The rule changes developed in Aroostook County are the first to come out of the LUPC’s CGPZ initiative and become effective on May 9. Efforts to improve the effectiveness of land use planning and provide for economic development opportunities in the unorganized and deorganized areas of Maine have focused, in part, on the need for more locally guided and proactive planning for these areas. This is a result of 2012 legislation that called for more prospective zoning and emphasized the LUPC’s role in honoring the rights and participation of residents and property owners in the areas of the state that it serves. The LUPC will continue to collaborate with partners in Aroostook County to plan for future land use needs, and is working with local and regional partners on similar CGPZ projects in other regions including, in Franklin, Somerset, and Washington counties.
NMDC Offers Code Enforcement Exams
NMDC, in cooperation with the Maine Department of Economic and Community Development (DECD), offers code enforcement officer and plumbing inspector examinations in the Caribou Office.

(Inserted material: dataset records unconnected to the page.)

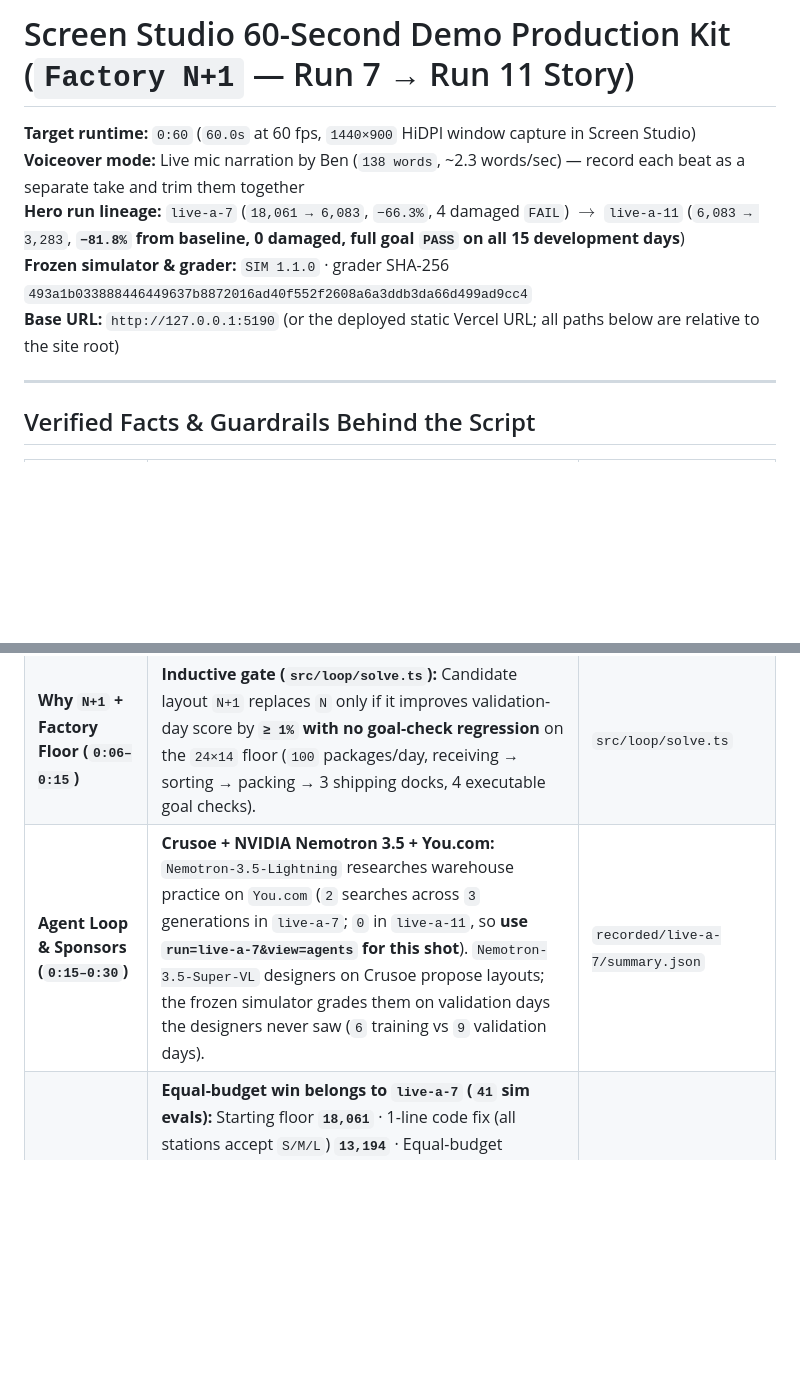
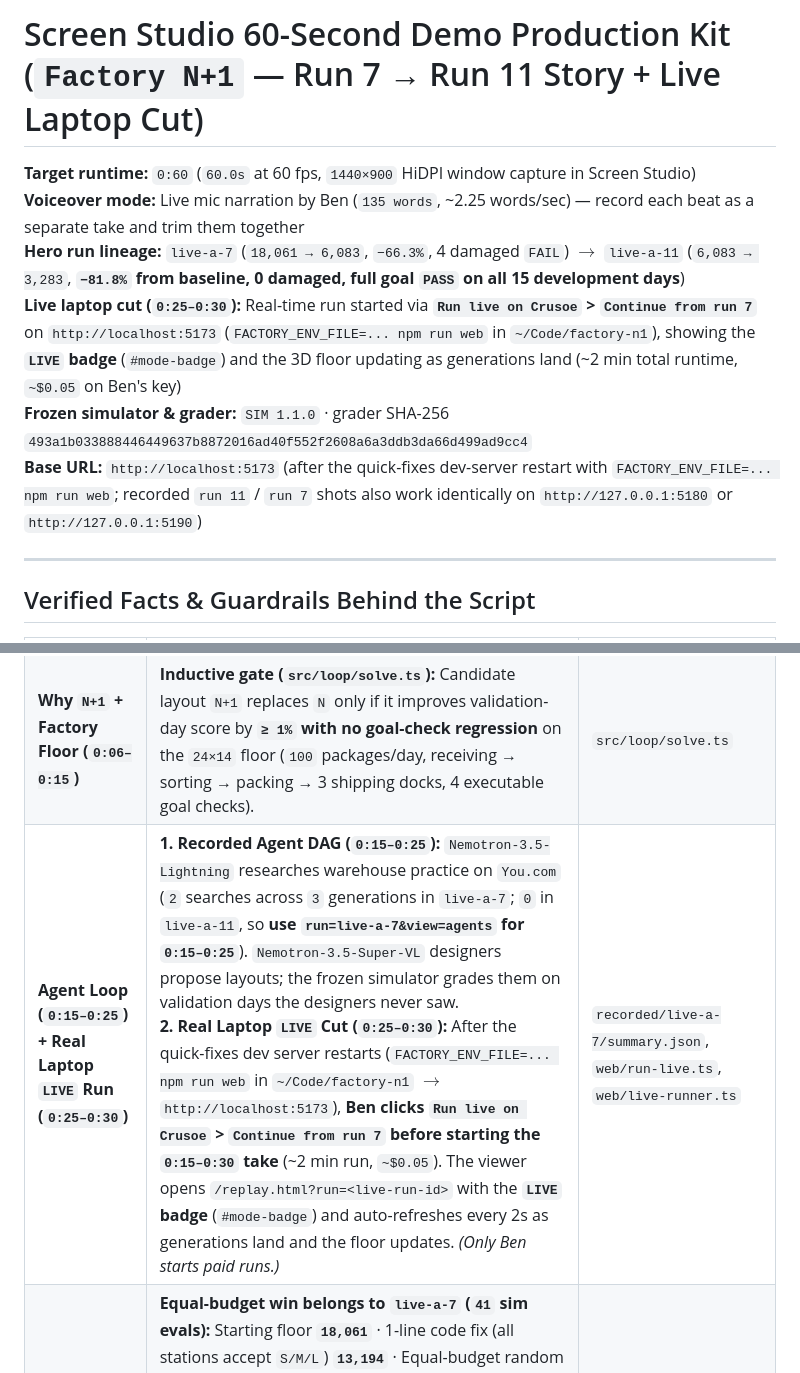
Before and after one commit to benikigai/factory-n1, a Markdown page: docs/demo/screen-studio.md, 2 parts joined by grey strips. Rendered like a GitHub page; blank space fills up the shorter version.

```diff
--- a/docs/demo/screen-studio.md
+++ b/docs/demo/screen-studio.md
@@ -1,10 +1,11 @@
-# Screen Studio 60-Second Demo Production Kit (`Factory N+1` — Run 7 → Run 11 Story)
+# Screen Studio 60-Second Demo Production Kit (`Factory N+1` — Run 7 → Run 11 Story + Live Laptop Cut)
 
 **Target runtime:** `0:60` (`60.0s` at 60 fps, `1440×900` HiDPI window capture in Screen Studio)
-**Voiceover mode:** Live mic narration by Ben (`138 words`, ~2.3 words/sec) — record each beat as a separate take and trim them together
+**Voiceover mode:** Live mic narration by Ben (`135 words`, ~2.25 words/sec) — record each beat as a separate take and trim them together
 **Hero run lineage:** `live-a-7` (`18,061 → 6,083`, `−66.3%`, 4 damaged `FAIL`) $\rightarrow$ `live-a-11` (`6,083 → 3,283`, **`−81.8%` from baseline, 0 damaged, full goal `PASS` on all 15 development days**)
+**Live laptop cut (`0:25–0:30`):** Real-time run started via **`Run live on Crusoe` > `Continue from run 7`** on `http://localhost:5173` (`FACTORY_ENV_FILE=... npm run web` in `~/Code/factory-n1`), showing the **`LIVE` badge** (`#mode-badge`) and the 3D floor updating as generations land (~2 min total runtime, `~$0.05` on Ben's key)
 **Frozen simulator & grader:** `SIM 1.1.0` · grader SHA-256 `493a1b033888446449637b8872016ad40f552f2608a6a3ddb3da66d499ad9cc4`
-**Base URL:** `http://127.0.0.1:5190` (or the deployed static Vercel URL; all paths below are relative to the site root)
+**Base URL:** `http://localhost:5173` (after the quick-fixes dev-server restart with `FACTORY_ENV_FILE=... npm run web`; recorded `run 11` / `run 7` shots also work identically on `http://127.0.0.1:5180` or `http://127.0.0.1:5190`)
 
 ---
 
@@ -14,7 +15,7 @@
 | :--- | :--- | :--- |
 | **Hook (`0:00–0:06`): Full Goal Met in `live-a-11`** | **`live-a-11` validation objective:** **`18,061 → 3,283` (`−81.8%`, `−82%` rounded)** · **Full goal met on all 15 development days** (`6` training + `9` validation; final split locked): `0` mis-sorts, `0` damaged, all under `25` minutes (`1,500s`) · Cost is **`~4¢` per run** (`live-a-7`: `$0.029` Crusoe + `~$0.01` You.com; `live-a-11`: `$0.019` Crusoe). *Guardrail: always say **development days** (`6` training + `9` validation on normal, peak, and fragile days; skewed days are in locked held-out splits)—never call `live-a-11` "unseen", "test", or "final".* | `recorded/live-a-11/summary.json` |
 | **Why `N+1` + Factory Floor (`0:06–0:15`)** | **Inductive gate (`src/loop/solve.ts`):** Candidate layout `N+1` replaces `N` only if it improves validation-day score by **`≥ 1%` with no goal-check regression** on the `24×14` floor (`100` packages/day, receiving → sorting → packing → 3 shipping docks, 4 executable goal checks). | `src/loop/solve.ts` |
-| **Agent Loop & Sponsors (`0:15–0:30`)** | **Crusoe + NVIDIA Nemotron 3.5 + You.com:** `Nemotron-3.5-Lightning` researches warehouse practice on `You.com` (`2` searches across `3` generations in `live-a-7`; `0` in `live-a-11`, so **use `run=live-a-7&view=agents` for this shot**). `Nemotron-3.5-Super-VL` designers on Crusoe propose layouts; the frozen simulator grades them on validation days the designers never saw (`6` training vs `9` validation days). | `recorded/live-a-7/summary.json` |
+| **Agent Loop (`0:15–0:25`) + Real Laptop `LIVE` Run (`0:25–0:30`)** | **1. Recorded Agent DAG (`0:15–0:25`):** `Nemotron-3.5-Lightning` researches warehouse practice on `You.com` (`2` searches across `3` generations in `live-a-7`; `0` in `live-a-11`, so **use `run=live-a-7&view=agents` for `0:15–0:25`**). `Nemotron-3.5-Super-VL` designers propose layouts; the frozen simulator grades them on validation days the designers never saw.<br/>**2. Real Laptop `LIVE` Cut (`0:25–0:30`):** After the quick-fixes dev server restarts (`FACTORY_ENV_FILE=... npm run web` in `~/Code/factory-n1` $\rightarrow$ `http://localhost:5173`), **Ben clicks `Run live on Crusoe` > `Continue from run 7` before starting the `0:15–0:30` take** (~2 min run, `~$0.05`). The viewer opens `/replay.html?run=<live-run-id>` with the **`LIVE` badge** (`#mode-badge`) and auto-refreshes every 2s as generations land and the floor updates. *(Only Ben starts paid runs.)* | `recorded/live-a-7/summary.json`, `web/run-live.ts`, `web/live-runner.ts` |
 | **Run 7 → Run 11 Lineage & Equal-Budget Baselines (`0:30–0:48`)** | **Equal-budget win belongs to `live-a-7` (`41` sim evals):** Starting floor **`18,061`** · 1-line code fix (all stations accept `S/M/L`) **`13,194`** · Equal-budget random search (`41` evals) **`13,099`** · `live-a-7` **`6,083` (`−66.3%`)**. *Guardrail: `16 → 0` mis-sorts comes from accepting size `L` (which the 1-line code fix also achieves); the agents' edge is **shorter routes** (`6,456 → 2,742` cells peak-day travel, `1,581 → 1,184s` makespan, `14 → 0` damage).* **`live-a-11` (`41 + 29 = 70` cumulative evals)** continued from `live-a-7` after adding the `measure_legs` route-measuring tool (after runs 8–10 stalled), shifted `pack-B` `3` cells inland, cut fragile damage from `4 → 0` (`14 → 0` overall), and reached **`3,283` (`−81.8%`)**. | `recorded/live-a-7/summary.json`, `recorded/live-a-11/summary.json` |
 | **The Model Lied, Grader Caught It (`0:48–0:55`)** | **Fabricated re-run refuted:** One model claimed a simulator re-run gave **`≈4` mis-sorts, passing**; no re-run happened, and the frozen grader (`493a1b03`) measured **`18` mis-sorts** (`17,900` objective, refuted). | `docs/evidence/2026-10-17-live-roundtrip.md` |
 
```
Also changed, not shown: other parts of docs/demo/screen-studio.md (+26 -20 lines).
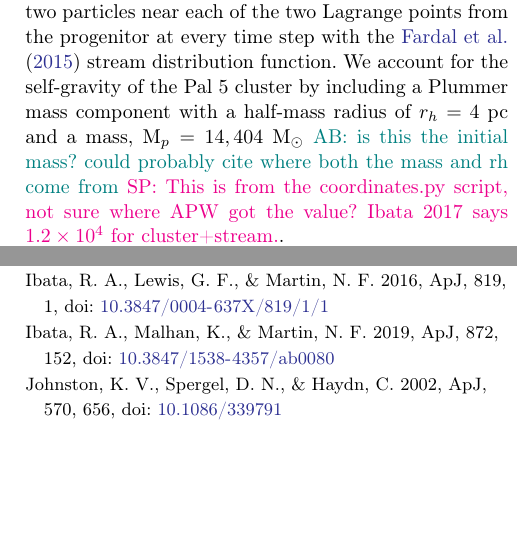
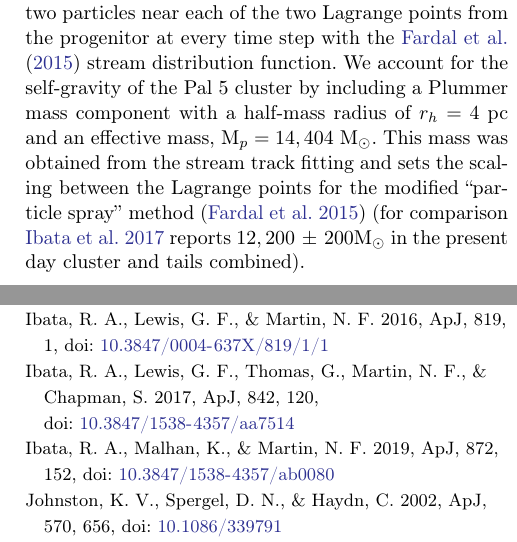
Before and after one commit to adrn/Pal5sBiggestFan, a LaTeX paper (paper/pal5fan.tex): two parts of the columns of pages 6 and 10 of 11, joined at a grey line, cut so that both start at the same text, the shorter picture padded with empty space. Compiled offline with pdfLaTeX.

Commit message:
sp added Pal5 mass

```diff
--- a/paper/pal5fan.tex
+++ b/paper/pal5fan.tex
@@ -293,7 +293,8 @@ The best-fit present-day kinematics of Pal 5 that reproduce the observed sky tra
 We integrate the best-fit cluster phase-space parameters backwards in time for 3 Gyr in steps of 0.5 Myr to generate the orbit of the progenitor system. % (see potentials in Section \ref{sec:potential}).
 Subsequently, we simulate the forward evolution of Pal~5 using the ``particle-spray'' stream generating method developed by \citet{Fardal:2015} and implemented in the \package{gala} package \citep{gala}, such that the cluster ends at its present day position at $t = 0$.
 We release two particles near each of the two Lagrange points from the progenitor at every time step with the \citet{Fardal:2015} stream distribution function. % (i.e. 2 particles every 0.5 Myr for 3 Gyr).
-We account for the self-gravity of the Pal~5 cluster by including a Plummer mass component with a half-mass radius of $r_h = 4~\textrm{pc}$ and a mass, $\textrm{M}_p = 14,404~\msun$ \ab{is this the initial mass? could probably cite where both the mass and rh come from} \sa{This is from the coordinates.py script, not sure where APW got the value? Ibata 2017 says $1.2 \times 10^{4}$ for cluster+stream.}.
+We account for the self-gravity of the Pal~5 cluster by including a Plummer mass component with a half-mass radius of $r_h = 4~\textrm{pc}$ and an effective mass, $\textrm{M}_p = 14,404~\msun$. This mass was obtained from the stream track fitting and sets the scaling between the Lagrange points for the modified ``particle spray'' method (\citealt{Fardal:2015}) (for comparison \citealt{Ibata:2017} reports $12,200~ \pm~ 200 \msun$ in the present day cluster and tails combined).
+% \ab{is this the initial mass? could probably cite where both the mass and rh come from} \sa{This is from the coordinates.py script, not sure where APW got the value? Ibata 2017 says $1.2 \times 10^{4}$ for cluster+stream.}.
 
 To investigate Pal~5's evolution on a regular orbit, we first run a ``particle-spray'' simulation in the static potential, setting $q_z = 0.94$ \citep{Bovy:2016}.
 Subsequently, we run the same simulation setting $q_z = 0.5$ to place Pal 5 on a strongly chaotic orbit.
```
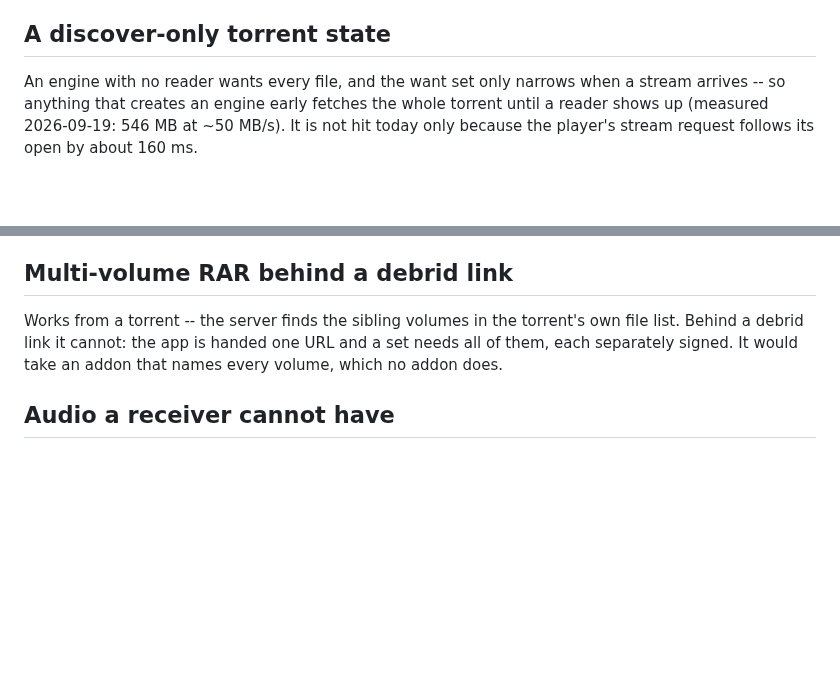
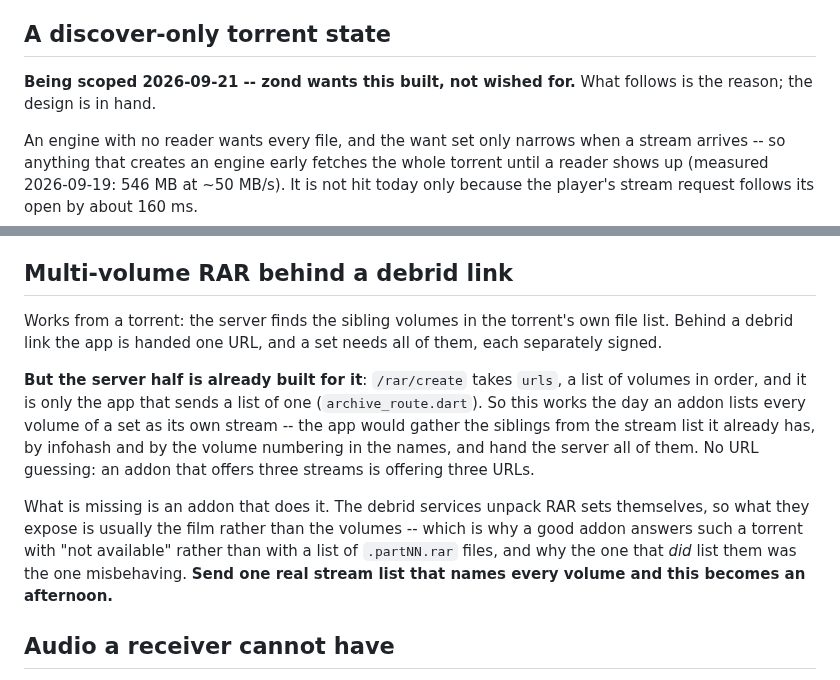
Before and after one commit to zond/xtremio, a Markdown page: docs/WISHLIST.md, 2 parts joined by grey strips. Rendered like a GitHub page; blank space fills up the shorter version.

Commit message:
docs: two corrections to the long list
The discover-only torrent state is work to schedule, not a wish -- it is
being scoped now. And the multi-volume RAR entry was wrong about where
the difficulty lies: the server takes a list of volume URLs already, so
what stands between us and it is an addon that lists them, not anything
we would have to build.

Co-Authored-By: Claude Opus 5 (1M context) <noreply@anthropic.com>

```diff
--- a/docs/WISHLIST.md
+++ b/docs/WISHLIST.md
@@ -52,6 +52,9 @@ deferred every time because direct play covers what is actually watched.
 
 ## A discover-only torrent state
 
+**Being scoped 2026-09-21 -- zond wants this built, not wished for.** What
+follows is the reason; the design is in hand.
+
 An engine with no reader wants every file, and the want set only narrows
 when a stream arrives -- so anything that creates an engine early fetches
 the whole torrent until a reader shows up (measured 2026-09-19: 546 MB at
@@ -89,10 +92,24 @@ that does not arrive. Here so the decision is findable, not to be done.
 
 ## Multi-volume RAR behind a debrid link
 
-Works from a torrent -- the server finds the sibling volumes in the
-torrent's own file list. Behind a debrid link it cannot: the app is handed
-one URL and a set needs all of them, each separately signed. It would take
-an addon that names every volume, which no addon does.
+Works from a torrent: the server finds the sibling volumes in the
+torrent's own file list. Behind a debrid link the app is handed one URL,
+and a set needs all of them, each separately signed.
+
+**But the server half is already built for it**: `/rar/create` takes
+`urls`, a list of volumes in order, and it is only the app that sends a
+list of one (`archive_route.dart`). So this works the day an addon lists
+every volume of a set as its own stream -- the app would gather the
+siblings from the stream list it already has, by infohash and by the
+volume numbering in the names, and hand the server all of them. No URL
+guessing: an addon that offers three streams is offering three URLs.
+
+What is missing is an addon that does it. The debrid services unpack RAR
+sets themselves, so what they expose is usually the film rather than the
+volumes -- which is why a good addon answers such a torrent with "not
+available" rather than with a list of `.partNN.rar` files, and why the one
+that *did* list them was the one misbehaving. **Send one real stream list
+that names every volume and this becomes an afternoon.**
 
 ## Audio a receiver cannot have
 
```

New code enforcement officers must demonstrate competence through written examinations. The exams test an applicant’s knowledge of a specific area of code enforcement specialization including: shoreland zoning, land use planning, building standards, internal plumbing, subsurface wastewater, and legal issues.
An applicant must successfully complete the special area exam for each of the codes that they are appointed to administer and the legal issues exam. The specific exams required are based on the applicant’s job description.
Exams are offered at least once a year and are free of charge for the first three attempts. Exam include: shoreland zoning; land use planning; internal plumbing; subsurface wastewater disposal (also referred to as External Plumbing); building standards – consists of the seven (7) individual codes within the building standards specific area: residential building code, commercial building code, residential energy code, commercial energy code, indoor residential ventilation code, indoor commercial ventilation code, and residential radon code; and legal issues.
Exams are offered in Caribou and require a minimum of a three-day notice to set up a time. NMDC does not provide printed training materials but a computer is available for use during the exams. DECD grades all of the exams and notifies the CEO of the results.
For more information, contact Jay Kamm, Senior Planner. or Planner.
|| 8 a.m. to 9:30 a.m.
Introduction to Hub Zone
Washington County Community College, Riverview Hall, Calais. For more information contact Dana Delano at email@example.com, for more information.
||NMDC Office Closed
||10 a.m. to Noon
Aroostook County Tourism
Board meeting in Caribou at the NMDC Boardroom.